(Collection entries)
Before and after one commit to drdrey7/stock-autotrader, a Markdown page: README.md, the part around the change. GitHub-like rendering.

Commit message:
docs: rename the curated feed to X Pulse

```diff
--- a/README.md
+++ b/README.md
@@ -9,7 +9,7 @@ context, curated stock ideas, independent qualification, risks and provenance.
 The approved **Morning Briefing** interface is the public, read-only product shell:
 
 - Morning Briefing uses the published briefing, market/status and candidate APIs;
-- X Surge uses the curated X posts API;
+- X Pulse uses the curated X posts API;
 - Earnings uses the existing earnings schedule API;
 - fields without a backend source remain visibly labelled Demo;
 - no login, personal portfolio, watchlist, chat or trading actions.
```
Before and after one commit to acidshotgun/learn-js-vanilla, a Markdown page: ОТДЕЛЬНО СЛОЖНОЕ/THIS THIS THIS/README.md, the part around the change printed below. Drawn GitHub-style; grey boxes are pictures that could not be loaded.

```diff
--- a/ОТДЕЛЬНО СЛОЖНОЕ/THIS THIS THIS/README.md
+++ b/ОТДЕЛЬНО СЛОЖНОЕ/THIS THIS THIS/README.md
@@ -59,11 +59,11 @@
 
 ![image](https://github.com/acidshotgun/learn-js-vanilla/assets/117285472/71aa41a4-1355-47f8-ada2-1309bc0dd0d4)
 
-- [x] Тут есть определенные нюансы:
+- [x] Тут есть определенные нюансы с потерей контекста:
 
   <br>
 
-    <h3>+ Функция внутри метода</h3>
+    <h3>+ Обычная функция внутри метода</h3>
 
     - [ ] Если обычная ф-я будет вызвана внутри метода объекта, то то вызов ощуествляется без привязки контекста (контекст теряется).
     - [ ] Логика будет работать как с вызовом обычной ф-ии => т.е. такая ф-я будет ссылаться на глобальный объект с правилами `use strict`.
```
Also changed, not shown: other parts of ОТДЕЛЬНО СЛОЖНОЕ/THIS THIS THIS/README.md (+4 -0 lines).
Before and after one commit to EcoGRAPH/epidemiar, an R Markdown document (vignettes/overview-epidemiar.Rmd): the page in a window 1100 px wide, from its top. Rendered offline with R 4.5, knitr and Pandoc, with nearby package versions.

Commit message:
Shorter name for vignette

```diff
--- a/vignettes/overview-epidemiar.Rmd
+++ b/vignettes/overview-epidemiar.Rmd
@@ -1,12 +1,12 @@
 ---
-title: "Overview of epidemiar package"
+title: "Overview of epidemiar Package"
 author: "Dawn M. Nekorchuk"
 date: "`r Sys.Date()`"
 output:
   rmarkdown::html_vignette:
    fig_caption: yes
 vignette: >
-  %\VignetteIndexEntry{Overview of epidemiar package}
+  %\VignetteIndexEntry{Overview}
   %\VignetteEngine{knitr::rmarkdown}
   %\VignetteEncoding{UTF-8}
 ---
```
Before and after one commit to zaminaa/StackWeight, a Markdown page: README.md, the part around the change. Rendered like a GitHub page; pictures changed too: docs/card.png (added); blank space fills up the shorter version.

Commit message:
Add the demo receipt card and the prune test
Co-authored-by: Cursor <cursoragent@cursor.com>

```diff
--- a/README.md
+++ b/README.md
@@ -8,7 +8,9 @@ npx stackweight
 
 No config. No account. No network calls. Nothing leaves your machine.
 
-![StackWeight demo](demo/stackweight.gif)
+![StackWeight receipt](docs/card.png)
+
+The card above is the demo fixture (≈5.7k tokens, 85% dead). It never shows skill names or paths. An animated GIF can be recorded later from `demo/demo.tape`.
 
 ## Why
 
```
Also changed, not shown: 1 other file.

Instructions to follow:
In the answer, every line above should be retyped exactly.

Output of the task:
Before and after one commit to drdrey7/stock-autotrader, a Markdown page: README.md, the part around the change. GitHub-like rendering.

Commit message:
docs: rename the curated feed to X Pulse

```diff
--- a/README.md
+++ b/README.md
@@ -9,7 +9,7 @@ context, curated stock ideas, independent qualification, risks and provenance.
 The approved **Morning Briefing** interface is the public, read-only product shell:
 
 - Morning Briefing uses the published briefing, market/status and candidate APIs;
-- X Surge uses the curated X posts API;
+- X Pulse uses the curated X posts API;
 - Earnings uses the existing earnings schedule API;
 - fields without a backend source remain visibly labelled Demo;
 - no login, personal portfolio, watchlist, chat or trading actions.
```
Before and after one commit to acidshotgun/learn-js-vanilla, a Markdown page: ОТДЕЛЬНО СЛОЖНОЕ/THIS THIS THIS/README.md, the part around the change printed below. Drawn GitHub-style; grey boxes are pictures that could not be loaded.

```diff
--- a/ОТДЕЛЬНО СЛОЖНОЕ/THIS THIS THIS/README.md
+++ b/ОТДЕЛЬНО СЛОЖНОЕ/THIS THIS THIS/README.md
@@ -59,11 +59,11 @@
 
 ![image](https://github.com/acidshotgun/learn-js-vanilla/assets/117285472/71aa41a4-1355-47f8-ada2-1309bc0dd0d4)
 
-- [x] Тут есть определенные нюансы:
+- [x] Тут есть определенные нюансы с потерей контекста:
 
   <br>
 
-    <h3>+ Функция внутри метода</h3>
+    <h3>+ Обычная функция внутри метода</h3>
 
     - [ ] Если обычная ф-я будет вызвана внутри метода объекта, то то вызов ощуествляется без привязки контекста (контекст теряется).
     - [ ] Логика будет работать как с вызовом обычной ф-ии => т.е. такая ф-я будет ссылаться на глобальный объект с правилами `use strict`.
```
Also changed, not shown: other parts of ОТДЕЛЬНО СЛОЖНОЕ/THIS THIS THIS/README.md (+4 -0 lines).
Before and after one commit to EcoGRAPH/epidemiar, an R Markdown document (vignettes/overview-epidemiar.Rmd): the page in a window 1100 px wide, from its top. Rendered offline with R 4.5, knitr and Pandoc, with nearby package versions.

Commit message:
Shorter name for vignette

```diff
--- a/vignettes/overview-epidemiar.Rmd
+++ b/vignettes/overview-epidemiar.Rmd
@@ -1,12 +1,12 @@
 ---
-title: "Overview of epidemiar package"
+title: "Overview of epidemiar Package"
 author: "Dawn M. Nekorchuk"
 date: "`r Sys.Date()`"
 output:
   rmarkdown::html_vignette:
    fig_caption: yes
 vignette: >
-  %\VignetteIndexEntry{Overview of epidemiar package}
+  %\VignetteIndexEntry{Overview}
   %\VignetteEngine{knitr::rmarkdown}
   %\VignetteEncoding{UTF-8}
 ---
```
Before and after one commit to zaminaa/StackWeight, a Markdown page: README.md, the part around the change. Rendered like a GitHub page; pictures changed too: docs/card.png (added); blank space fills up the shorter version.

Commit message:
Add the demo receipt card and the prune test
Co-authored-by: Cursor <cursoragent@cursor.com>

```diff
--- a/README.md
+++ b/README.md
@@ -8,7 +8,9 @@ npx stackweight
 
 No config. No account. No network calls. Nothing leaves your machine.
 
-![StackWeight demo](demo/stackweight.gif)
+![StackWeight receipt](docs/card.png)
+
+The card above is the demo fixture (≈5.7k tokens, 85% dead). It never shows skill names or paths. An animated GIF can be recorded later from `demo/demo.tape`.
 
 ## Why
 
```
Also changed, not shown: 1 other file.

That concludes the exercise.